[ABOUT THIS TASK]: Check every line of the data for the string "endblock" and copy the ones that have it.

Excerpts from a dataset
□ □ □ □
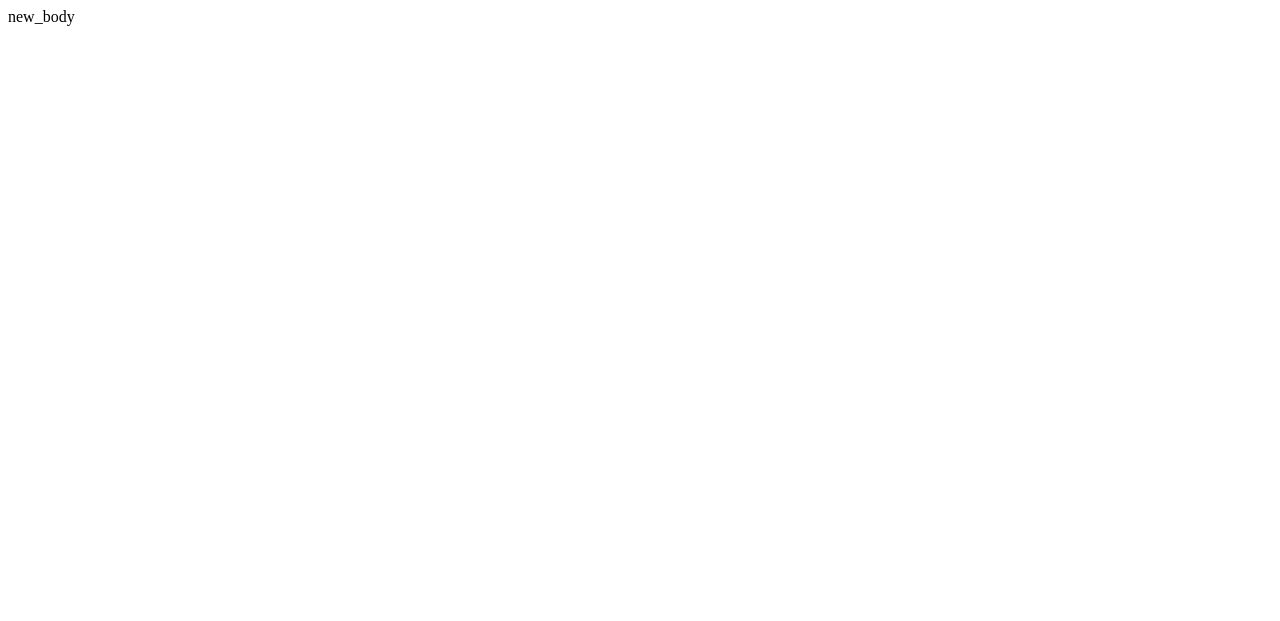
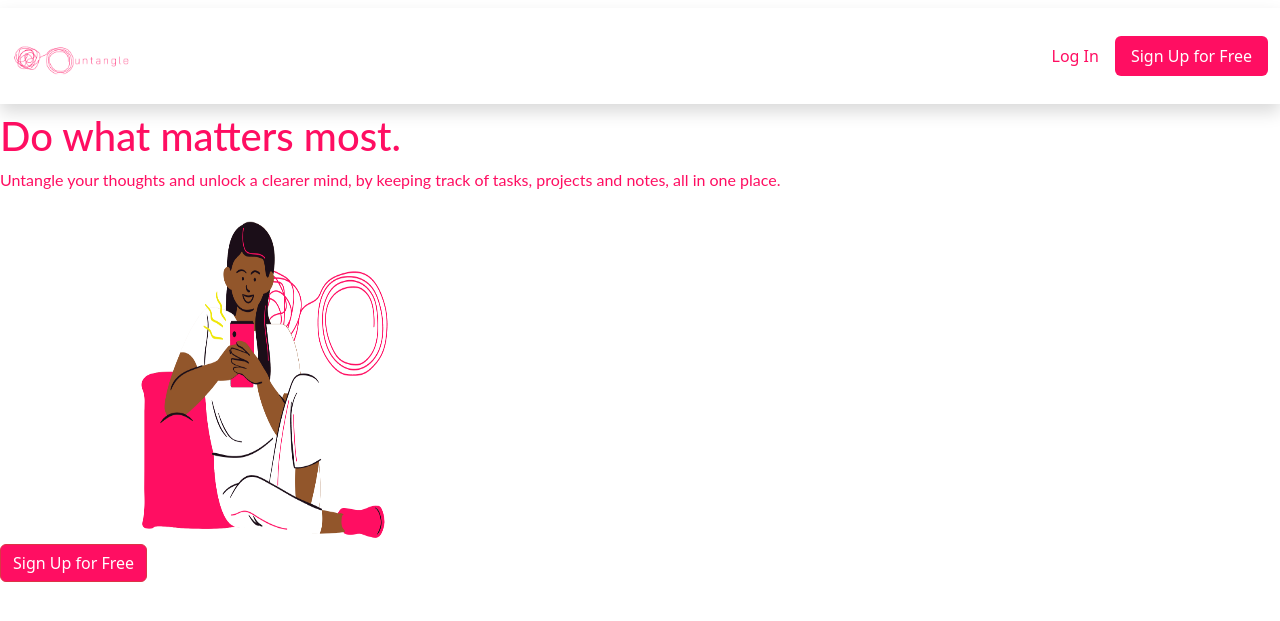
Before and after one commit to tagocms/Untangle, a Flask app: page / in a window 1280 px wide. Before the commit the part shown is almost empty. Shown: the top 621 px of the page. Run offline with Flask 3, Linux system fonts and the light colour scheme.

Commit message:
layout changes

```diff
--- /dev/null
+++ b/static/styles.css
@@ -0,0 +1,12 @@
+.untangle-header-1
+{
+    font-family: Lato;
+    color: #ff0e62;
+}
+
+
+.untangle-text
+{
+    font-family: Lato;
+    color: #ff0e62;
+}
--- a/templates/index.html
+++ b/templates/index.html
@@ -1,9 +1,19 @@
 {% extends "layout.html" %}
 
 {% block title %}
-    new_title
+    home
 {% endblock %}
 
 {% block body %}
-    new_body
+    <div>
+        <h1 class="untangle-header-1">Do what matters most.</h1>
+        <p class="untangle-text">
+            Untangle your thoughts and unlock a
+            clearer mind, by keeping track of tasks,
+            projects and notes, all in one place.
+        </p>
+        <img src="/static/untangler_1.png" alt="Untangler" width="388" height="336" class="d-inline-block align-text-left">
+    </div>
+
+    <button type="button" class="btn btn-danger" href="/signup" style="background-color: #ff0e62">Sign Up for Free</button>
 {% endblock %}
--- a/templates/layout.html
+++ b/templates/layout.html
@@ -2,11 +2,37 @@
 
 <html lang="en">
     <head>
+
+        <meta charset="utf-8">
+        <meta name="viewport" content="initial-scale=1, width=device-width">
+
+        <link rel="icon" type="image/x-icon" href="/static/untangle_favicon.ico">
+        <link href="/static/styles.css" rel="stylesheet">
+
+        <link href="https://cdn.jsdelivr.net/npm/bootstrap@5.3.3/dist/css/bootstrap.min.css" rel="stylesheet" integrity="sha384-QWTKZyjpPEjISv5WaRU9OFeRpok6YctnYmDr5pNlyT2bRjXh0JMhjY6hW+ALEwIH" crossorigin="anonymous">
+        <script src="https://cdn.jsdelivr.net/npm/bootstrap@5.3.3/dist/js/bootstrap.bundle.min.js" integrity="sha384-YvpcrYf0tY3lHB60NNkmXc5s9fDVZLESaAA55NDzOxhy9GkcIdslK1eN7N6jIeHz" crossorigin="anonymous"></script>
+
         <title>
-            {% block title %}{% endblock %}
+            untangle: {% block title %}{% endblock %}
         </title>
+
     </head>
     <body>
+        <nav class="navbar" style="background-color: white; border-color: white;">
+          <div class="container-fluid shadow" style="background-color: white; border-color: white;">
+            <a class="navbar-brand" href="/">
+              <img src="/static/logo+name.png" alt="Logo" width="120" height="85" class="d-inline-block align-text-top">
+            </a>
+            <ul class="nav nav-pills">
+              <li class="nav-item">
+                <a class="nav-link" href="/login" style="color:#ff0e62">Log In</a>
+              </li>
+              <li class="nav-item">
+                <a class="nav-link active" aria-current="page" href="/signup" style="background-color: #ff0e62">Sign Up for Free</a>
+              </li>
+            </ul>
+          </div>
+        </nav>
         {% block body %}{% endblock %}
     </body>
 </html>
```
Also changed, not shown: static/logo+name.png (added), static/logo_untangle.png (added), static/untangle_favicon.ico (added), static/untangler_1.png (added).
□ □ □ □
[RESULT]:
 {% endblock %}
 {% endblock %}
-            {% block title %}{% endblock %}
+            untangle: {% block title %}{% endblock %}
         {% block body %}{% endblock %}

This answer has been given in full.